So yesterday I was in the camera store and and was eying the Nikkor 10.5 and the Tokina 10-17. For starters I hadn't read Ken Rockwells review on the 10-17 till yesterday. But even in the short time I used it, and I am not to picky sometimes, I didn't see any issues with it. So I like having options so I picked up the Tokina 10-17. The intent is to create a 360 pano with 4 shots, not counting up and down. So I get home and I am eager to try this lens out. I take a few standard shots with the lens and they look fine. So I start researching the settings for this lens. Not seeing where anyone had their exact settings for this lens and knowing the point will be near the focus ring I setup for try number one. Which is this shot here. I use two programs for stitching, Autopano Pro and PTGui. I take my first 4 shots into Autopano and it doesn't even detect a pano in the four shots. Odd I thought.. so I open them in PTGui. After I do a basic stitch without making any adjustments I notice the black holes you see on the left and right of the 4 different shots. Keep in mind I ball-parked the pivot point. After some playing around I settled on the settings used for the Nikkor 10.5 as best I could tell it looked about right. So the best I could get it is the result in Shot 1 above. Shot 2 is at approx 13mm with 6 shots taken at 60 degrees dialed in on the RD16. You will notice a stitching error on the right side of shot 2. I think that was from the weight of my flash moving the camera off center as I pivoted.
So... the questions I have are this. It looks like there is not a 180 degree FOV at the top and bottom in landscape or Right and Left in Portrait. Is that an accurate assumption? or did I do something wrong? I shot the pano shots with the camera on the arms in Portrait. Should I shoot the 4 shot 180 degree panos with the camera in landscape? Would I have the same results with the Nikkor 10.5? or do I need to get an 8mm?
I returned the lens the same day I bought it. Because as far as I could tell that lens wasn't going to work and the camera shop person that helped me wasn't familiar with the 4 shot 180 pano setup.
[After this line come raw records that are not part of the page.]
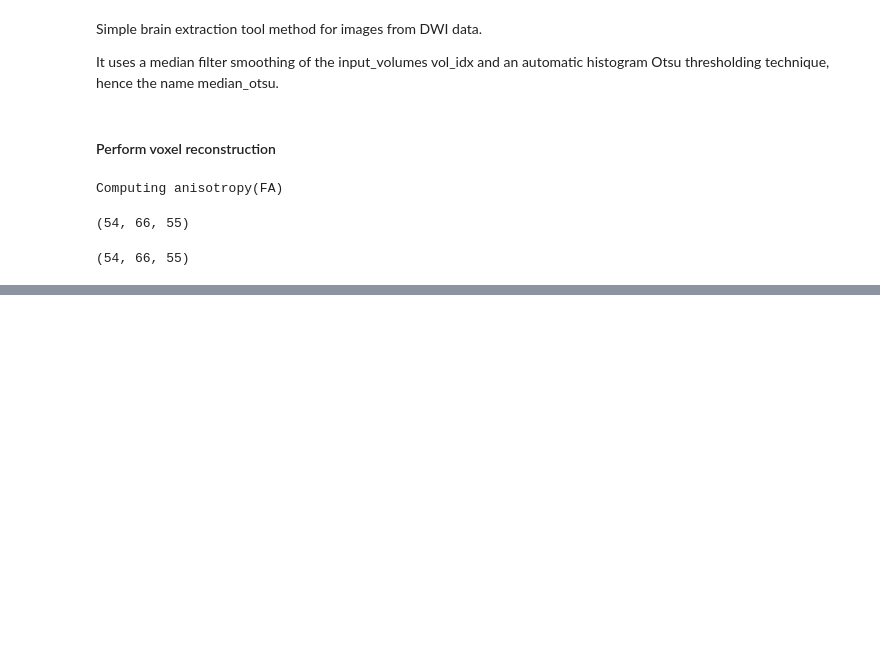
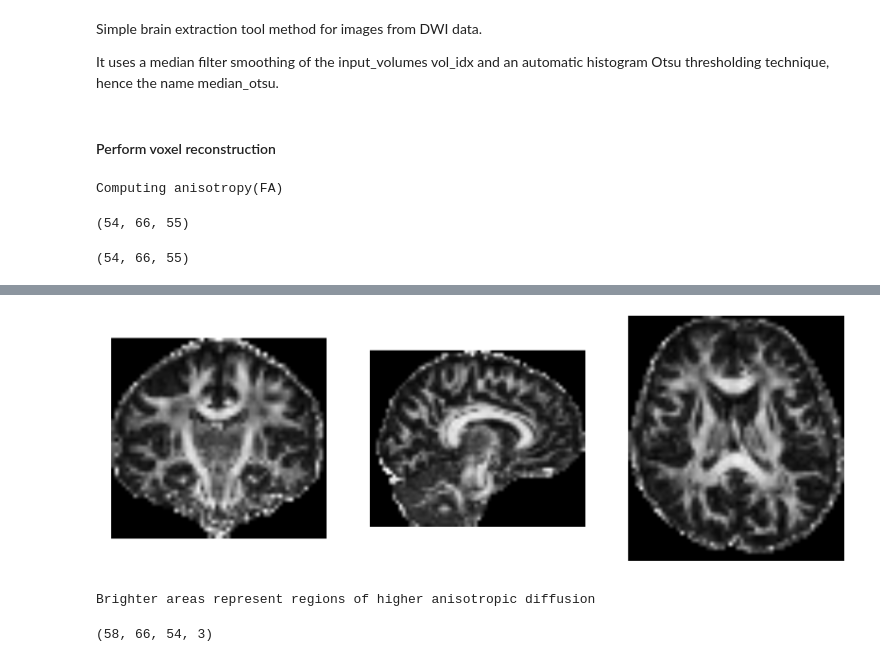
Before and after one commit to shivamdhall/MRIDataHarmonisation, a Jupyter notebook: Development/DIPY_NIBABEL.ipynb, the cells around one changed output, grey strips where cells are left out. Drawn from its saved outputs; the diff is of its cells as text; code cells hidden in the pictures; blank space fills up the shorter version.

```diff
--- a/Development/DIPY_NIBABEL.ipynb
+++ b/Development/DIPY_NIBABEL.ipynb
@@ -235,0 +252,5 @@ Color Fractional Anisotropy Map
+# %%
+tenmodel2 = dti.TensorModel(gtabS1S1_2)
+
+#fitting performed using Weighted least squares by default, but can specify other method
+tenfit2 = tenmodel2.fit(maskdata2)
@@ -235,0 +265,4 @@ Color Fractional Anisotropy Map
+# %%
+#affine matrix converts voxels coordinates and returns scanner space coordinates
+fa_img2 = nib.Nifti1Image(FA2.astype(np.float32), imgS1S1_2.affine)
+nib.save(fa_img2, 'tensor_fa.nii.gz')
@@ -235,0 +274,14 @@ Color Fractional Anisotropy Map
+# %%
+plt.figure
+plt.figure(figsize=(20,20))
+plt.subplot(1, 3, 1).set_axis_off()
+plt.imshow(fa_data2[:, 33, :].T, cmap='gray', origin='lower')
+plt.subplot(1, 3, 2).set_axis_off()
+plt.imshow(fa_data2[25, :, :].T, cmap='gray', origin='lower')
+plt.subplot(1, 3, 3).set_axis_off()
+plt.imshow(fa_data2[:, :, 29].T, cmap='gray', origin='lower')
+plt.show()
+print("Brighter areas represent regions of higher anisotropic diffusion")
+# %% [output]
+[figure, added]
+Brighter areas represent regions of higher anisotropic diffusion
@@ -235,0 +294,5 @@ Color Fractional Anisotropy Map
+# %%
+RGB_data2 = RGB_img2.get_data()
+RGB_data2.shape
+# %% [output]
+(58, 66, 54, 3)
```
Also changed, not shown: parts of 22 cells of this notebook.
The Tokina @ 10mm and the Nikkor 10.5mm lens are both fullframe fisheyes with a diagonal fov of 180°. In portrait orientation, the fov is around 87°, so 4 shots are not sufficient to cover the full 360° view. The vertical fov is 139°. An 8mm fisheye will give adequate image overlap with 4 shots. See http://www.vrwave.com/ for recommended shooting configurations for various lenses. Choose equivalent camera and lens types when the ones you are interested in are not explicitly listed.
The intent is to create a 360 pano with 4 shots, not counting up and down.
Impossible with the D300 and the Tokina 10-17mm set to 10mm. Only possible with the Sigma 8mm. With the Tokina 10-17mm you need 6 around @ -15 degs plus one up at +60 degs (plus optional down shots...).
Thanks for the input. Thankfully I wasn't off my rocker to far. I should have done some research before I made the initial purchase. I had seen the vrwave site before but I didn't bookmark it, it is now. After doing some research this morning and knowing now that I would have to go real wide to do 4 shots, I am on the fence about getting the nikkor 10.5 or the Tokina 11-16 2.8.
You might also consider the Samyang 8mm fullframe fisheye (aka Polar, Vivitar, Falcon, Rokinon, Bower ...). It's very reasonably priced and has just enough overlap (10%) to manage 360 panoramas in 4 shots.
I am Nikonian and do not have a Tokina 10-17mm. Trying to stay up to date, I have seen a lot of comments of canon users about the Tokina. Conclusion, very good at zoom 10.
Samyang is totally manual. 8mm, most use the 8mm instead of 14mm, seems optically to be very good, comes with a special FOV and the lens seems to be closer to 9mm. But totally manual, this means you do not get any information about shutter speed. Being not experienced this might take you a lot of tests.
My conclusion, before I would buy another lens I would try to get the one I already own - which is a good lens - to work. This means you know your settings.